### Work item
Find out how many lines in the records have the string "class" in them, and state only that number.

### Data section
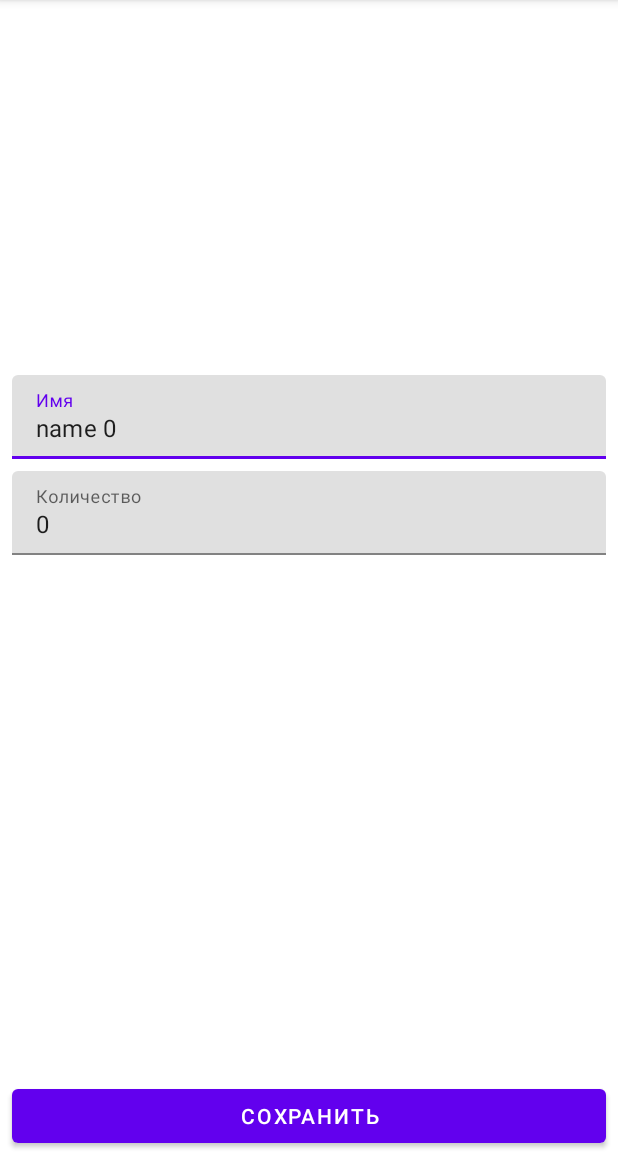
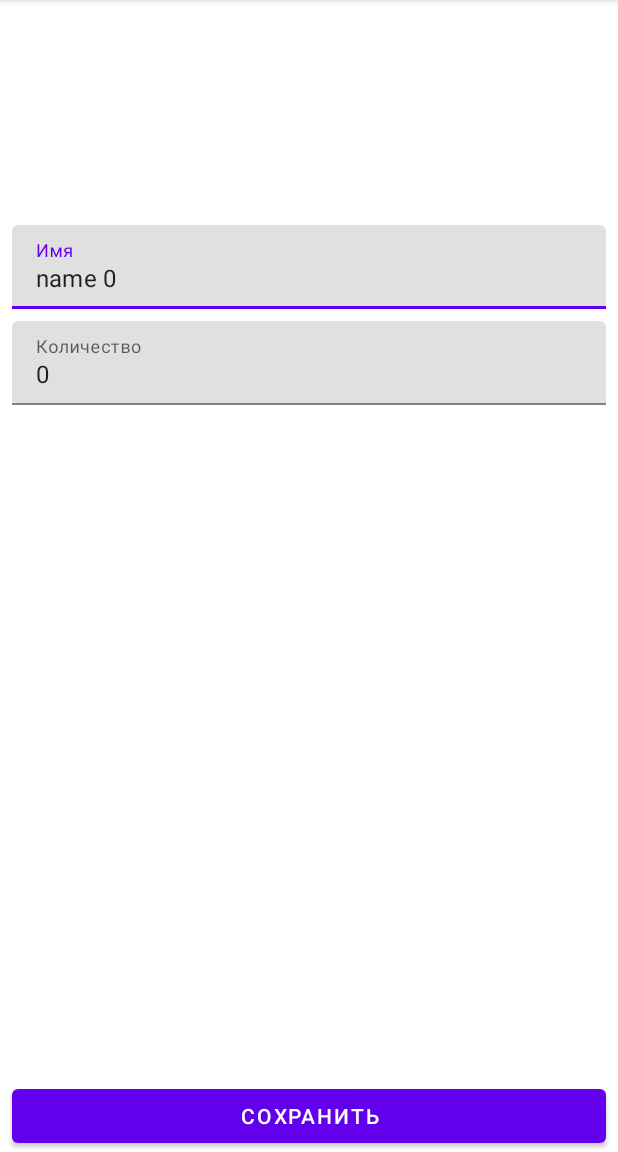
Before and after one commit to ilinion1/ShoppingList, an Android app: the screen it shows after launch (ShopItemActivity), after a tap on an icon or button, on a phone screen of 412 x 824 dp, the part 84-1236 px from its top. Run offline under Robolectric (Android 15) with nearby library versions, the phone set to English and light mode, and no system bars.

Commit message:
Fragment

```diff
--- a/app/src/main/java/com/example/shoppinglist/presentation/MainActivity.kt
+++ b/app/src/main/java/com/example/shoppinglist/presentation/MainActivity.kt
@@ -1,7 +1,10 @@
 package com.example.shoppinglist.presentation
 
 import android.os.Bundle
+import android.widget.Toast
 import androidx.appcompat.app.AppCompatActivity
+import androidx.fragment.app.Fragment
+import androidx.fragment.app.FragmentContainerView
 import androidx.lifecycle.ViewModelProvider
 import androidx.recyclerview.widget.ItemTouchHelper
 import androidx.recyclerview.widget.RecyclerView
@@ -9,25 +12,46 @@ import com.example.shoppinglist.R
 import com.google.android.material.floatingactionbutton.FloatingActionButton
 
 
-class MainActivity : AppCompatActivity() {
+class MainActivity : AppCompatActivity(), ShopItemFragment.OnEditingFinishedListener {
     private lateinit var viewModel: MainViewModel
     private lateinit var shopListAdapter: ShopListAdapter
+    private var shopItemContainer: FragmentContainerView? = null
+
 
 
     override fun onCreate(savedInstanceState: Bundle?) {
         super.onCreate(savedInstanceState)
         setContentView(R.layout.activity_main)
-
+        shopItemContainer = findViewById(R.id.shop_item_container)
         setUpRecyclerView()
         viewModel = ViewModelProvider(this)[MainViewModel::class.java]
         viewModel.shopLIst.observe(this) {
             shopListAdapter.submitList(it)
         }
-        val buttonShopItem = findViewById<FloatingActionButton>(R.id.button_add_shop_item)
-        buttonShopItem.setOnClickListener {
-            val intent = ShopItemActivity.newIntentAddItem(this)
-            startActivity(intent)
+        val buttonAddItem = findViewById<FloatingActionButton>(R.id.button_add_shop_item)
+        buttonAddItem.setOnClickListener {
+            if(isOnePaneMode()){
+                val intent = ShopItemActivity.newIntentAddItem(this)
+                startActivity(intent)
+            }else{
+                launchFragment(ShopItemFragment.newInstanceAddItem())
+            }
+
         }
+    }
+
+    override fun onEditingFinished(){
+        supportFragmentManager.popBackStack()
+    }
+
+    private fun isOnePaneMode() = shopItemContainer == null
+
+    private fun launchFragment(fragment: Fragment){
+        supportFragmentManager.popBackStack()
+        supportFragmentManager.beginTransaction()
+            .replace(R.id.shop_item_container, fragment)
+            .addToBackStack(null)
+            .commit()
     }
 
     private fun setUpRecyclerView() {
@@ -74,8 +98,12 @@ class MainActivity : AppCompatActivity() {
 
     private fun setUpClickListener() {
         shopListAdapter.onShopItemClickListener = {
-            val intent = ShopItemActivity.newIntentEditItem(this, it.id)
-            startActivity(intent)
+            if(isOnePaneMode()){
+                val intent = ShopItemActivity.newIntentEditItem(this, it.id)
+                startActivity(intent)
+            }else{
+                launchFragment(ShopItemFragment.newInstanceEditItem(it.id))
+            }
         }
     }
 
--- a/app/src/main/java/com/example/shoppinglist/presentation/ShopItemActivity.kt
+++ b/app/src/main/java/com/example/shoppinglist/presentation/ShopItemActivity.kt
@@ -3,25 +3,11 @@ package com.example.shoppinglist.presentation
 import android.content.Context
 import android.content.Intent
 import android.os.Bundle
-import android.text.Editable
-import android.text.TextWatcher
-import android.widget.Button
-import android.widget.EditText
 import androidx.appcompat.app.AppCompatActivity
-import androidx.lifecycle.ViewModelProvider
 import com.example.shoppinglist.R
 import com.example.shoppinglist.domain.ShopItem
-import com.google.android.material.textfield.TextInputLayout
 
-class ShopItemActivity : AppCompatActivity() {
-
-    private lateinit var viewModel: ShopItemViewModel
-
-    private lateinit var tilName: TextInputLayout
-    private lateinit var tilCount: TextInputLayout
-    private lateinit var edName: EditText
-    private lateinit var edCount: EditText
-    private lateinit var saveButton: Button
+class ShopItemActivity : AppCompatActivity(), ShopItemFragment.OnEditingFinishedListener {
 
     private var screenMode = MODE_UNKNOWN
     private var shopItemId = ShopItem.UNDEFINED_ID
@@ -30,89 +16,23 @@ class ShopItemActivity : AppCompatActivity() {
         super.onCreate(savedInstanceState)
         setContentView(R.layout.activity_shop_item)
         parseIntent()
-        viewModel = ViewModelProvider(this)[ShopItemViewModel::class.java]
-        initViews()
-        addChangeTextListener()
-        launchRightMode()
-        observeViewModel()
-    }
-
-
-    private fun observeViewModel() {
-        viewModel.errorInputCount.observe(this) {
-            val message = if (it) {
-                getString(R.string.error_input_count)
-            } else {
-                null
-            }
-            tilCount.error = message
-        }
-
-        viewModel.errorInputName.observe(this) {
-            val message = if (it) {
-                getString(R.string.error_input_name)
-            } else {
-                null
-            }
-            tilName.error = message
-        }
-        viewModel.shouldCloseScreen.observe(this) {
-            finish()
+        if (savedInstanceState == null) {
+            launchRightMode()
         }
     }
 
-    private fun launchRightMode() {
-        when (screenMode) {
-            MODE_EDIT -> launchEditMode()
-            MODE_ADD -> launchAddMode()
-        }
+    override fun onEditingFinished() {
+        finish()
     }
 
-    private fun addChangeTextListener() {
-        edName.addTextChangedListener(object : TextWatcher {
-            override fun beforeTextChanged(p0: CharSequence?, p1: Int, p2: Int, p3: Int) {}
-
-            override fun onTextChanged(p0: CharSequence?, p1: Int, p2: Int, p3: Int) {
-                viewModel.resetErrorInputName()
-            }
-
-            override fun afterTextChanged(p0: Editable?) {}
-        })
-
-        edCount.addTextChangedListener(object : TextWatcher {
-            override fun beforeTextChanged(p0: CharSequence?, p1: Int, p2: Int, p3: Int) {}
-
-            override fun onTextChanged(p0: CharSequence?, p1: Int, p2: Int, p3: Int) {
-                viewModel.resetErrorInputCount()
-            }
-
-            override fun afterTextChanged(p0: Editable?) {}
-        })
-    }
-
-    private fun initViews() {
-        tilName = findViewById(R.id.til_name)
-        tilCount = findViewById(R.id.til_count)
-        edName = findViewById(R.id.ed_name)
-        edCount = findViewById(R.id.ed_count)
-        saveButton = findViewById(R.id.saveButton)
-    }
-
-    private fun launchEditMode() {
-        viewModel.getShopItem(shopItemId)
-        viewModel.shopItem.observe(this) {
-            edName.setText(it.name)
-            edCount.setText(it.count.toString())
+    private fun launchRightMode() {
+        val fragment = when (screenMode) {
+            MODE_EDIT -> ShopItemFragment.newInstanceEditItem(shopItemId)
+            MODE_ADD -> ShopItemFragment.newInstanceAddItem()
+            else -> throw RuntimeException("не известный тип mode $screenMode")
         }
-        saveButton.setOnClickListener {
-            viewModel.editShopItem(edName.text?.toString(), edCount.text?.toString())
-        }
-    }
-
-    private fun launchAddMode() {
-        saveButton.setOnClickListener {
-            viewModel.addShopItem(edName.text?.toString(), edCount.text?.toString())
-        }
+        supportFragmentManager.beginTransaction()
+            .replace(R.id.shop_item_container, fragment).commit()
     }
 
     private fun parseIntent() {
@@ -121,7 +41,7 @@ class ShopItemActivity : AppCompatActivity() {
         }
         val mode = intent.getStringExtra(EXTRA_SCREEN_MODE)
         if (mode != MODE_EDIT && mode != MODE_ADD) {
-            throw RuntimeException("не известный тип extra_mode $mode")
+            throw RuntimeException("не известный тип mode $mode")
         }
         screenMode = mode
         if (screenMode == MODE_EDIT) {
@@ -152,4 +72,6 @@ class ShopItemActivity : AppCompatActivity() {
             return intent
         }
     }
+
+
 }
--- /dev/null
+++ b/app/src/main/java/com/example/shoppinglist/presentation/ShopItemFragment.kt
@@ -0,0 +1,190 @@
+package com.example.shoppinglist.presentation
+
+import android.content.Context
+import android.content.Intent
+import android.os.Bundle
+import android.text.Editable
+import android.text.TextWatcher
+import android.view.LayoutInflater
+import android.view.View
+import android.view.ViewGroup
+import android.widget.Button
+import android.widget.EditText
+import androidx.fragment.app.Fragment
+import androidx.lifecycle.ViewModelProvider
+import com.example.shoppinglist.R
+import com.example.shoppinglist.domain.ShopItem
+import com.google.android.material.textfield.TextInputLayout
+
+class ShopItemFragment : Fragment() {
+
+    private lateinit var viewModel: ShopItemViewModel
+    private lateinit var onEditingFinishedListener: OnEditingFinishedListener
+
+    private lateinit var tilName: TextInputLayout
+    private lateinit var tilCount: TextInputLayout
+    private lateinit var edName: EditText
+    private lateinit var edCount: EditText
+    private lateinit var saveButton: Button
+
+    private var screenMode: String = MODE_UNKNOWN
+    private var shopItemId: Int = ShopItem.UNDEFINED_ID
+
+    override fun onAttach(context: Context) {
+        super.onAttach(context)
+        if(context is OnEditingFinishedListener){
+            onEditingFinishedListener = context
+        }else {
+            throw RuntimeException("Активити должно реализовать интерфейс")
+        }
+    }
+
+    override fun onCreate(savedInstanceState: Bundle?) {
+        super.onCreate(savedInstanceState)
+        parseParams()
+    }
+
+    override fun onCreateView(
+        inflater: LayoutInflater,
+        container: ViewGroup?,
+        savedInstanceState: Bundle?
+    ): View? {
+        return inflater.inflate(R.layout.fragment_shop_item, container, false)
+
+    }
+
+    override fun onViewCreated(view: View, savedInstanceState: Bundle?) {
+        super.onViewCreated(view, savedInstanceState)
+        viewModel = ViewModelProvider(this)[ShopItemViewModel::class.java]
+        initViews(view)
+        addChangeTextListener()
+        launchRightMode()
+        observeViewModel()
+    }
+
+
+    private fun observeViewModel() {
+        viewModel.errorInputCount.observe(viewLifecycleOwner) {
+            val message = if (it) {
+                getString(R.string.error_input_count)
+            } else {
+                null
+            }
+            tilCount.error = message
+        }
+
+        viewModel.errorInputName.observe(viewLifecycleOwner) {
+            val message = if (it) {
+                getString(R.string.error_input_name)
+            } else {
+                null
+            }
+            tilName.error = message
+        }
+        viewModel.shouldCloseScreen.observe(viewLifecycleOwner) {
+            onEditingFinishedListener.onEditingFinished()
+        }
+    }
+
+    private fun launchRightMode() {
+        when (screenMode) {
+            MODE_EDIT -> launchEditMode()
+            MODE_ADD -> launchAddMode()
+        }
+    }
+
+    private fun initViews(view: View) {
+        tilName = view.findViewById(R.id.til_name)
+        tilCount = view.findViewById(R.id.til_count)
+        edName = view.findViewById(R.id.ed_name)
+        edCount = view.findViewById(R.id.ed_count)
+        saveButton = view.findViewById(R.id.saveButton)
+    }
+
+    private fun addChangeTextListener() {
+        edName.addTextChangedListener(object : TextWatcher {
+            override fun beforeTextChanged(p0: CharSequence?, p1: Int, p2: Int, p3: Int) {}
+
+            override fun onTextChanged(p0: CharSequence?, p1: Int, p2: Int, p3: Int) {
+                viewModel.resetErrorInputName()
+            }
+
+            override fun afterTextChanged(p0: Editable?) {}
+        })
+
+        edCount.addTextChangedListener(object : TextWatcher {
+            override fun beforeTextChanged(p0: CharSequence?, p1: Int, p2: Int, p3: Int) {}
+
+            override fun onTextChanged(p0: CharSequence?, p1: Int, p2: Int, p3: Int) {
+                viewModel.resetErrorInputCount()
+            }
+
+            override fun afterTextChanged(p0: Editable?) {}
+        })
+    }
+
+
+    private fun launchEditMode() {
+        viewModel.getShopItem(shopItemId)
+        viewModel.shopItem.observe(viewLifecycleOwner) {
+            edName.setText(it.name)
+            edCount.setText(it.count.toString())
+        }
+        saveButton.setOnClickListener {
+            viewModel.editShopItem(edName.text?.toString(), edCount.text?.toString())
+        }
+    }
+
+    private fun launchAddMode() {
+        saveButton.setOnClickListener {
+            viewModel.addShopItem(edName.text?.toString(), edCount.text?.toString())
+        }
+    }
+
+    private fun parseParams() {
+        val args = requireArguments()
+        if (!args.containsKey(SCREEN_MODE)) {
+            throw RuntimeException("не указан extra_mode")
+        }
+        val mode = args.getString(SCREEN_MODE)
+        if (mode != MODE_EDIT && mode != MODE_ADD) {
+            throw RuntimeException("не известный тип mode $mode")
+        }
+        screenMode = mode
+        if (screenMode == MODE_EDIT) {
+            if (!args.containsKey(SHOP_ITEM_ID)) {
+                throw RuntimeException("Не содержит id")
+            }
+            shopItemId = args.getInt(SHOP_ITEM_ID, ShopItem.UNDEFINED_ID)
+        }
+    }
+
+    interface OnEditingFinishedListener{
+        fun onEditingFinished()
+    }
+
+    companion object {
+        private const val SCREEN_MODE = "extra_mode"
+        private const val SHOP_ITEM_ID = "extra_shop_item_id"
+        const val MODE_EDIT = "mode_edit"
+        private const val MODE_ADD = "mode_add"
+        private const val MODE_UNKNOWN = ""
+
+        fun newInstanceAddItem(): ShopItemFragment{
+            return ShopItemFragment().apply {
+                arguments = Bundle().apply {
+                    putString(SCREEN_MODE, MODE_ADD)
+                }
+            }
+        }
+
+        fun newInstanceEditItem(shopItemId: Int): ShopItemFragment{
+            return ShopItemFragment().apply {
+                arguments = Bundle().apply {
+                    putString(SCREEN_MODE, MODE_EDIT)
+                    putInt(SHOP_ITEM_ID, shopItemId)
+                }
+            }
+        }
+    }
+}
--- a/app/src/main/res/layout/activity_shop_item.xml
+++ b/app/src/main/res/layout/activity_shop_item.xml
@@ -1,67 +1,9 @@
 <?xml version="1.0" encoding="utf-8"?>
-<androidx.constraintlayout.widget.ConstraintLayout xmlns:android="http://schemas.android.com/apk/res/android"
+<androidx.fragment.app.FragmentContainerView xmlns:android="http://schemas.android.com/apk/res/android"
     xmlns:app="http://schemas.android.com/apk/res-auto"
     xmlns:tools="http://schemas.android.com/tools"
+    android:id="@+id/shop_item_container"
     android:layout_width="match_parent"
     android:layout_height="match_parent"
-    tools:context=".presentation.ShopItemActivity">
-
-    <com.google.android.material.textfield.TextInputLayout
-        android:id="@+id/til_name"
-        android:layout_width="0dp"
-        android:layout_height="wrap_content"
-        android:layout_marginStart="8dp"
-        android:layout_marginTop="250dp"
-        android:layout_marginEnd="8dp"
-        android:layout_marginBottom="4dp"
-        app:layout_constraintBottom_toTopOf="@id/til_count"
-        app:layout_constraintEnd_toEndOf="parent"
-        app:layout_constraintStart_toStartOf="parent"
-        app:layout_constraintTop_toTopOf="parent"
-        app:layout_constraintVertical_bias="0.0"
-        app:layout_constraintVertical_chainStyle="packed">
-
-        <com.google.android.material.textfield.TextInputEditText
-            android:id="@+id/ed_name"
-            android:layout_width="match_parent"
-            android:layout_height="wrap_content"
-            android:hint="@string/name"
-            android:inputType="textCapWords" />
-
-    </com.google.android.material.textfield.TextInputLayout>
-
-    <com.google.android.material.textfield.TextInputLayout
-        android:id="@+id/til_count"
-        android:layout_width="0dp"
-        android:layout_height="wrap_content"
-        android:layout_marginTop="4dp"
-        android:layout_marginStart="8dp"
-        android:layout_marginEnd="8dp"
-        app:layout_constraintBottom_toTopOf="@id/saveButton"
-        app:layout_constraintEnd_toEndOf="parent"
-        app:layout_constraintStart_toStartOf="parent"
-        app:layout_constraintTop_toBottomOf="@id/til_name">
-
-    <com.google.android.material.textfield.TextInputEditText
-        android:id="@+id/ed_count"
-        android:layout_width="match_parent"
-        android:layout_height="wrap_content"
-        android:hint="@string/count"
-        android:inputType="number"/>
-
-    </com.google.android.material.textfield.TextInputLayout>
-
-
-    <Button
-        android:id="@+id/saveButton"
-        android:layout_width="0dp"
-        android:layout_height="wrap_content"
-        android:layout_marginStart="8dp"
-        android:layout_marginEnd="8dp"
-        android:layout_weight="1"
-        android:text="@string/save"
-        app:layout_constraintBottom_toBottomOf="parent"
-        app:layout_constraintEnd_toEndOf="parent"
-        app:layout_constraintStart_toStartOf="parent" />
-
-</androidx.constraintlayout.widget.ConstraintLayout>
+    tools:context=".presentation.ShopItemActivity"
+    tools:layout="@layout/fragment_shop_item" />
--- /dev/null
+++ b/app/src/main/res/layout/fragment_shop_item.xml
@@ -0,0 +1,67 @@
+<?xml version="1.0" encoding="utf-8"?>
+<androidx.constraintlayout.widget.ConstraintLayout xmlns:android="http://schemas.android.com/apk/res/android"
+    xmlns:app="http://schemas.android.com/apk/res-auto"
+    xmlns:tools="http://schemas.android.com/tools"
+    android:layout_width="match_parent"
+    android:layout_height="match_parent"
+    tools:context=".presentation.ShopItemFragment">
+
+    <com.google.android.material.textfield.TextInputLayout
+        android:id="@+id/til_name"
+        android:layout_width="0dp"
+        android:layout_height="wrap_content"
+        android:layout_marginStart="8dp"
+        android:layout_marginTop="150dp"
+        android:layout_marginEnd="8dp"
+        android:layout_marginBottom="4dp"
+        app:layout_constraintBottom_toTopOf="@id/til_count"
+        app:layout_constraintEnd_toEndOf="parent"
+        app:layout_constraintStart_toStartOf="parent"
+        app:layout_constraintTop_toTopOf="parent"
+        app:layout_constraintVertical_bias="0.0"
+        app:layout_constraintVertical_chainStyle="packed">
+
+        <com.google.android.material.textfield.TextInputEditText
+            android:id="@+id/ed_name"
+            android:layout_width="match_parent"
+            android:layout_height="wrap_content"
+            android:hint="@string/name"
+            android:inputType="textCapWords" />
+
+    </com.google.android.material.textfield.TextInputLayout>
+
+    <com.google.android.material.textfield.TextInputLayout
+        android:id="@+id/til_count"
+        android:layout_width="0dp"
+        android:layout_height="wrap_content"
+        android:layout_marginTop="4dp"
+        android:layout_marginStart="8dp"
+        android:layout_marginEnd="8dp"
+        app:layout_constraintBottom_toTopOf="@id/saveButton"
+        app:layout_constraintEnd_toEndOf="parent"
+        app:layout_constraintStart_toStartOf="parent"
+        app:layout_constraintTop_toBottomOf="@id/til_name">
+
+        <com.google.android.material.textfield.TextInputEditText
+            android:id="@+id/ed_count"
+            android:layout_width="match_parent"
+            android:layout_height="wrap_content"
+            android:hint="@string/count"
+            android:inputType="number"/>
+
+    </com.google.android.material.textfield.TextInputLayout>
+
+
+    <Button
+        android:id="@+id/saveButton"
+        android:layout_width="0dp"
+        android:layout_height="wrap_content"
+        android:layout_marginStart="8dp"
+        android:layout_marginEnd="8dp"
+        android:layout_weight="1"
+        android:text="@string/save"
+        app:layout_constraintBottom_toBottomOf="parent"
+        app:layout_constraintEnd_toEndOf="parent"
+        app:layout_constraintStart_toStartOf="parent" />
+
+</androidx.constraintlayout.widget.ConstraintLayout>
```
Also changed, not shown: app/src/main/res/layout-land/activity_main.xml (added, +48 -0 lines).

### Response to the exercise
12